> EXERCISE INSTRUCTIONS:
From the entries below, copy out every line with "property" in it.

↓

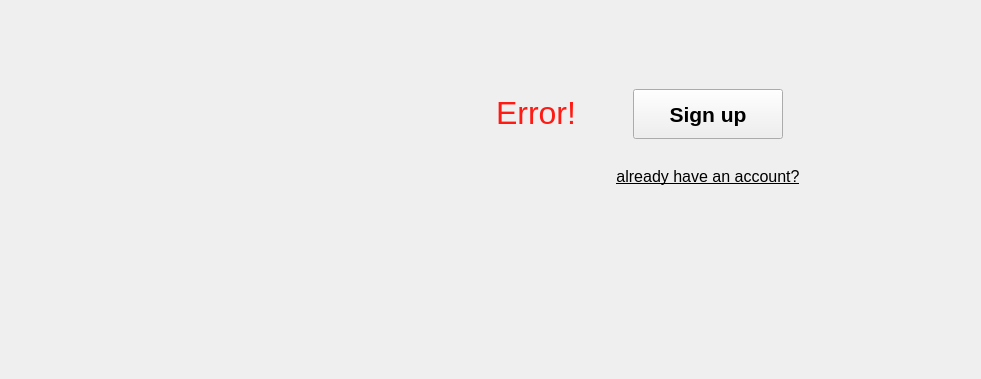
Above: ui/signup.ui from IvnGenza/EasyJob_39 before the change; both pictures show x 0 to 981 and y 390 to 769 of the 1351 by 769 pixel window. Below: the same form after it.
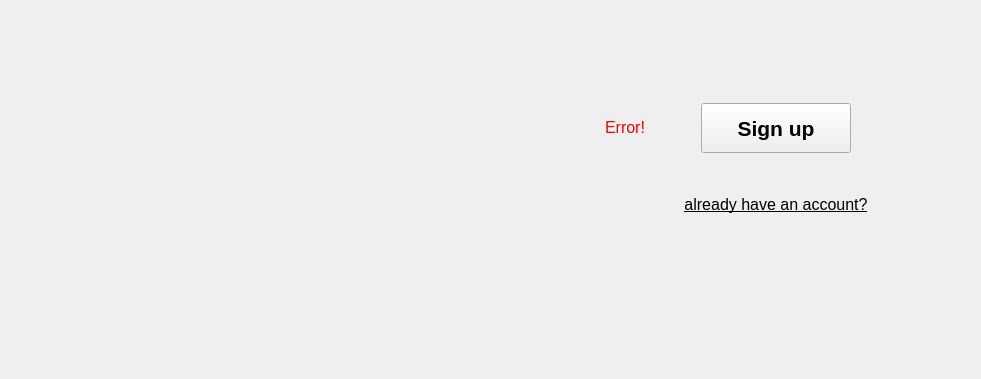
That is the form after the change.

What changed in the file:
```diff
--- a/ui/signup.ui
+++ b/ui/signup.ui
@@ -386,10 +386,10 @@
    <widget class="QWidget" name="gridLayoutWidget">
     <property name="geometry">
      <rect>
-      <x>470</x>
+      <x>120</x>
       <y>460</y>
-      <width>361</width>
-      <height>139</height>
+      <width>781</width>
+      <height>181</height>
      </rect>
     </property>
     <layout class="QGridLayout" name="gridLayout_2">
@@ -464,18 +464,18 @@
       <widget class="QLabel" name="wrong_data_label">
        <property name="minimumSize">
         <size>
-         <width>90</width>
-         <height>50</height>
+         <width>500</width>
+         <height>0</height>
         </size>
        </property>
        <property name="maximumSize">
         <size>
-         <width>90</width>
-         <height>50</height>
+         <width>500</width>
+         <height>16777215</height>
         </size>
        </property>
        <property name="text">
-        <string>&lt;html&gt;&lt;head/&gt;&lt;body&gt;&lt;p align=&quot;center&quot;&gt;&lt;span style=&quot; font-size:24pt; color:#ff1a13;&quot;&gt;Error!&lt;/span&gt;&lt;/p&gt;&lt;/body&gt;&lt;/html&gt;</string>
+        <string>&lt;html&gt;&lt;head/&gt;&lt;body&gt;&lt;p align=&quot;right&quot;&gt;&lt;span style=&quot; font-size:12pt; color:#ff0000;&quot;&gt;Error!&lt;/span&gt;&lt;/p&gt;&lt;/body&gt;&lt;/html&gt;</string>
        </property>
       </widget>
      </item>
```
Left out of the diff: 64 changed lines with no effect on the pictures.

↑

> EXPECTED ANSWER:
     <property name="geometry">
     </property>
        <property name="minimumSize">
        </property>
        <property name="maximumSize">
        </property>
        <property name="text">
        </property>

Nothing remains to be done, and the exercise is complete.